Josh said he became extremely angered by the ignorance of the international media, which he had not until that point understood as clearly. He feels that no children anywhere should undergo the kind of trauma endured as a matter of course by the kids in southern Israel. He began his own campaign to update his community back in the Bay Area. “I joined this initiative of the Masa program because I want to help create a network that ensures the flow of truth – of both sides of the story – and maybe balance out the tides of the media war – which is the war itself! Half the battle is won with the support.”
 
Deborah, a Brazilian from Masa's Real Life Israel program, agrees. She has secured a live interview on Tuesday with the largest radio station in Brazil, in which she intends to share "the real story."
 
Meghan, 21, from Paris, also wants to convey to her friends and family back home the Israel that she has discovered since her internship with IGF started three months ago. She graduated from The Sorbonne with a degree in History and Political Science, and is now volunteering at Israel's Ministry of Environmental Protection. 
 
On her social media streams, she finds it difficult to bridge the gap between being accused of being blindly pro-Israel, and conveying what she has personally experienced to be true. “I need to stay. I need to show them [back home] what is happening. I am not going to change my plans because of this. They [the terrorists] will not win.”
 
Meghan was walking with a friend in Jaffa last Shabbat when they heard the Code Red siren. She saw the missile explode after it was intercepted by the Iron Dome. Her terrified mother told Meghan that she had booked a ticket for her to come back to France. 
 
But she told her mom that she feels safe. “We trust the country,” added Meghan. 
 
The International New Media Centre is being opened in coordination with the National Information Directorate, the Foreign Ministry, and the IDF Spokesperson’s Unit. The volunteers will use social media tools such as Facebook, Twitter, Blogs and web comments, among others.Masa Israel Journey is a joint project of The Jewish Agency for Israel and the Government of Israel.  Participants spend 5-10 months in Israel and can choose from a wide range of programs involving volunteer work, studying or professional internships.  Over 10,000 young Jews from 60 countries participate in Masa programs each year.
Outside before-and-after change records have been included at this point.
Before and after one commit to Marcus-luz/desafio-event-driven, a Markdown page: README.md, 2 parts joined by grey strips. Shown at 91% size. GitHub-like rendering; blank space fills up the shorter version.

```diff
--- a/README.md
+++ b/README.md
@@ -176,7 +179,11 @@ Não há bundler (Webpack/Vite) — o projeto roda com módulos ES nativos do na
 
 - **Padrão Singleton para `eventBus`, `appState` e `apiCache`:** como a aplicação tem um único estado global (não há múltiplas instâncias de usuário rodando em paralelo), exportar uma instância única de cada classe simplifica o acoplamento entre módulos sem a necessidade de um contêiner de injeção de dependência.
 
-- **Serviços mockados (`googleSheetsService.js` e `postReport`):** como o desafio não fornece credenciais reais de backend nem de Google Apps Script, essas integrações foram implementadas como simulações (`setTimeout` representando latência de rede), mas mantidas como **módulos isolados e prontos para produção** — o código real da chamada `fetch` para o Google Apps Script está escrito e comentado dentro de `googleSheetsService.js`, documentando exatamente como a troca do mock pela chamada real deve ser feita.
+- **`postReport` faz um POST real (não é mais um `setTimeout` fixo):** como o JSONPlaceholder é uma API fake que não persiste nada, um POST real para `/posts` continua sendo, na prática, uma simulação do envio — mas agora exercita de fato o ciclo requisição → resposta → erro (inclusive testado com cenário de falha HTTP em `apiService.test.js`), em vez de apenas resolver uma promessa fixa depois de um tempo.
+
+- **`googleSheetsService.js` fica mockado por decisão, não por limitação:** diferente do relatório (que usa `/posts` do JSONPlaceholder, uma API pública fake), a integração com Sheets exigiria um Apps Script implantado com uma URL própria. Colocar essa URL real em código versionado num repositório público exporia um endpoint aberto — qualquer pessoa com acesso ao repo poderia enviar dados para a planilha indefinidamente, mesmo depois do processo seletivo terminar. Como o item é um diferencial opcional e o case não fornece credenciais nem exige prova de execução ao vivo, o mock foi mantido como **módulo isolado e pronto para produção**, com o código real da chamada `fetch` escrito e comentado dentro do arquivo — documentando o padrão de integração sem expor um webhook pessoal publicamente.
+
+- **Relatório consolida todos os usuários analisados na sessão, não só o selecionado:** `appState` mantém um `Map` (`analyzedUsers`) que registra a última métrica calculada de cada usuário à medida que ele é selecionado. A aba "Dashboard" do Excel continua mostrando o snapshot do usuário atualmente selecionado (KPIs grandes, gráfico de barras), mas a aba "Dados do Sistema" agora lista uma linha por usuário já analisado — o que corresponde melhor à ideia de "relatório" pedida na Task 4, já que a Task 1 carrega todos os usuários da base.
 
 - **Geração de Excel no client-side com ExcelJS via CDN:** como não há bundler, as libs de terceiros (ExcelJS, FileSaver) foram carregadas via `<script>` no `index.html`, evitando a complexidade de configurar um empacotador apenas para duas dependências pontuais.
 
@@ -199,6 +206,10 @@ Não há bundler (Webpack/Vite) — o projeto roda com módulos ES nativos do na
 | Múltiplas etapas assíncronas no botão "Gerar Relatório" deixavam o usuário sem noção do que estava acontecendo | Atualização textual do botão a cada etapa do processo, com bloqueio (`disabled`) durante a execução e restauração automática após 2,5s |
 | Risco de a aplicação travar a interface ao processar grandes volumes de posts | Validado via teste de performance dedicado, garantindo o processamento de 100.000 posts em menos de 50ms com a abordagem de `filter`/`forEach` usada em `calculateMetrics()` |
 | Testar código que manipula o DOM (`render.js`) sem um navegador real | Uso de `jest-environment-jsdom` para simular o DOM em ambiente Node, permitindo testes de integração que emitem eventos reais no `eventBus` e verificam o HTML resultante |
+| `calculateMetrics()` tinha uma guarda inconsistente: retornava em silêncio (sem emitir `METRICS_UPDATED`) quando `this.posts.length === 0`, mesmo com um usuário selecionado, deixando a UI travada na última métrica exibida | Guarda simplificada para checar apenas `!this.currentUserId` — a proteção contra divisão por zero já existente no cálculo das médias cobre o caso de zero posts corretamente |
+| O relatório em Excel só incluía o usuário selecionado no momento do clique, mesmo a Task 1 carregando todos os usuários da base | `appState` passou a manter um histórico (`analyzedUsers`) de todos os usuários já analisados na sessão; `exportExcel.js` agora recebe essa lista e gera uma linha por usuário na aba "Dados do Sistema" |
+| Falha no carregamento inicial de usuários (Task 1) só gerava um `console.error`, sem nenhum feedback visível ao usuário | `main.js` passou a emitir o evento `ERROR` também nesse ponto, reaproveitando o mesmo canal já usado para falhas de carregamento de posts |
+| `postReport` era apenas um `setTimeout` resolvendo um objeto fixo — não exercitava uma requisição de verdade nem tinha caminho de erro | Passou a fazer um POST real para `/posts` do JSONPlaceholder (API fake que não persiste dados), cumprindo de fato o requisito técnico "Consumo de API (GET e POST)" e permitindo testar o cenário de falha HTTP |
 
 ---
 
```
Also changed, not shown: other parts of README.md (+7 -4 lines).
Graduates become" ambassadors" for Israel upon their return to their home countries.